(Screenshot and code edit data)
****************
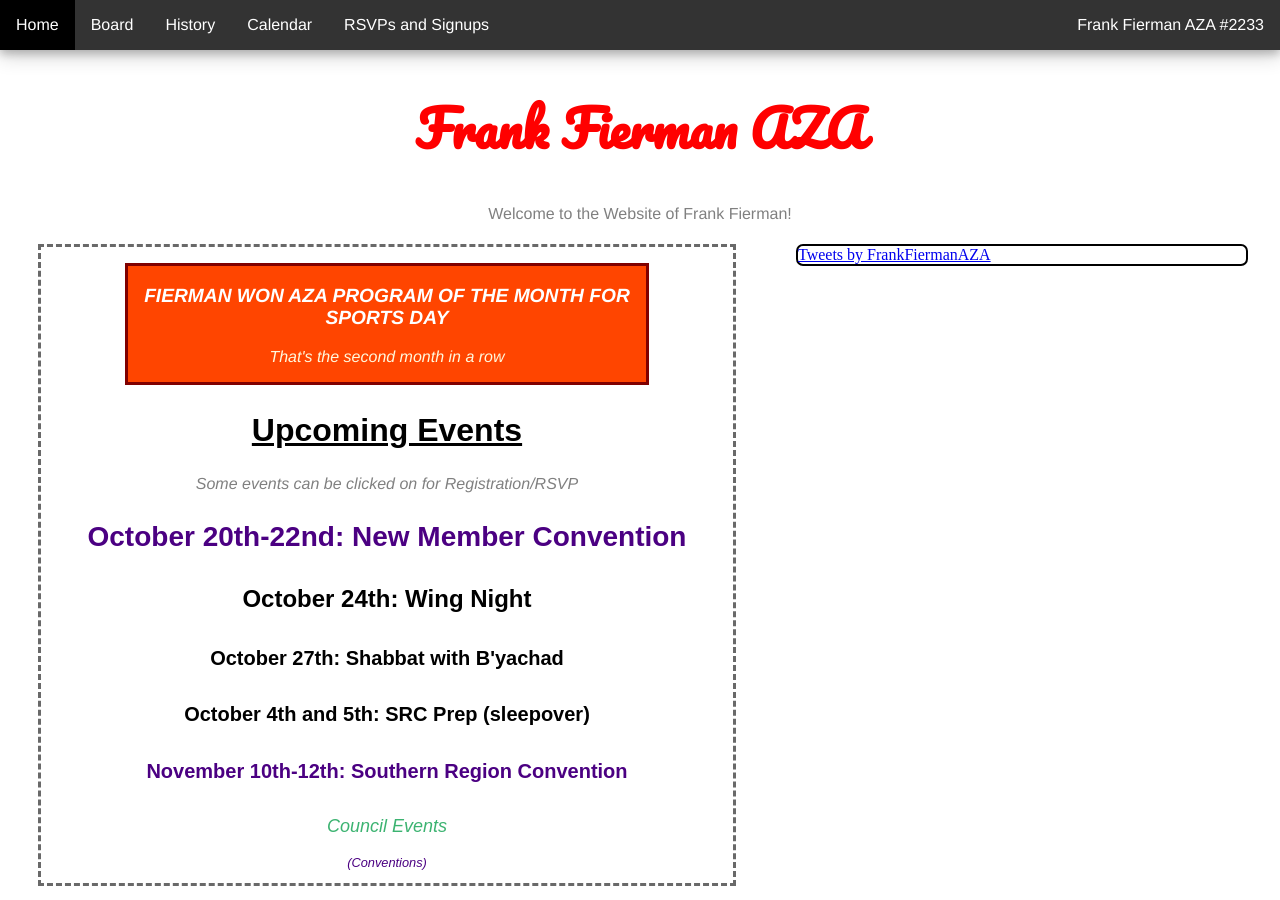
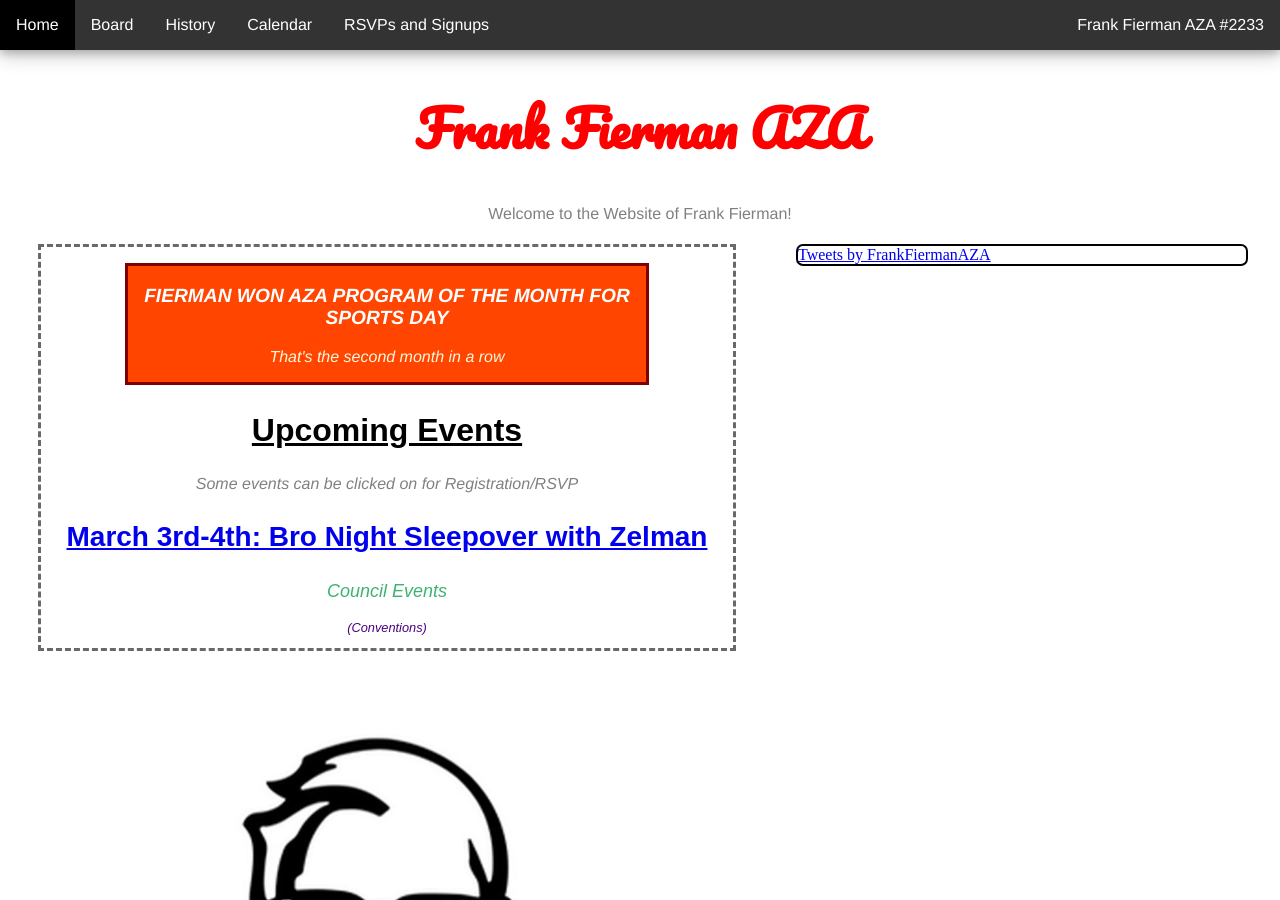
Before and after one commit to fiermanmazkir/fiermanmazkir.github.io, a Jekyll site: the page built from index.md, in a window 1280 px wide and 900 px high. Built offline with Jekyll 4.4.1, drawn with Linux system fonts in a browser that asks for light colours; comment, search, counter and statistics services are not loaded.

Commit message:
Update index.md

```diff
--- a/index.md
+++ b/index.md
@@ -123,13 +123,13 @@ Welcome to the Website of Frank Fierman!
 
 
 
-<h3><a class="convention event-link" href="https://www.atlantajcc.org/index.php?src=forms&ref=TN-BBYO-ConventionRegistration-2017-18">
-October 20th-22nd: New Member Convention</a></h3>
-<h4>October 24th: Wing Night</h4>
+<h3><a href="/signups/bronight">
+March 3rd-4th: Bro Night Sleepover with Zelman</a></h3>
+<!--<h4>October 24th: Wing Night</h4>
 <h5>October 27th: Shabbat with B'yachad</h5>
 <h5>October 4th and 5th: SRC Prep (sleepover)</h5>
 <h5><a class="convention event-link" href="https://www.atlantajcc.org/index.php?src=forms&ref=TN-BBYO-ConventionRegistration-2017-18">
-November 10th-12th: Southern Region Convention</a></h5>
+November 10th-12th: Southern Region Convention</a></h5> -->
 <p class="events council">Council Events</p>
 <p class="events convention">(Conventions)</p>
 </div>
```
****************
:: YOUR TASK ::
Which lines in the data hold the string "class"? Copy each of them.

:: EXERCISE RESULT ::
-<h3><a class="convention event-link" href="https://www.atlantajcc.org/index.php?src=forms&ref=TN-BBYO-ConventionRegistration-2017-18">
 <h5><a class="convention event-link" href="https://www.atlantajcc.org/index.php?src=forms&ref=TN-BBYO-ConventionRegistration-2017-18">
 <p class="events council">Council Events</p>
 <p class="events convention">(Conventions)</p>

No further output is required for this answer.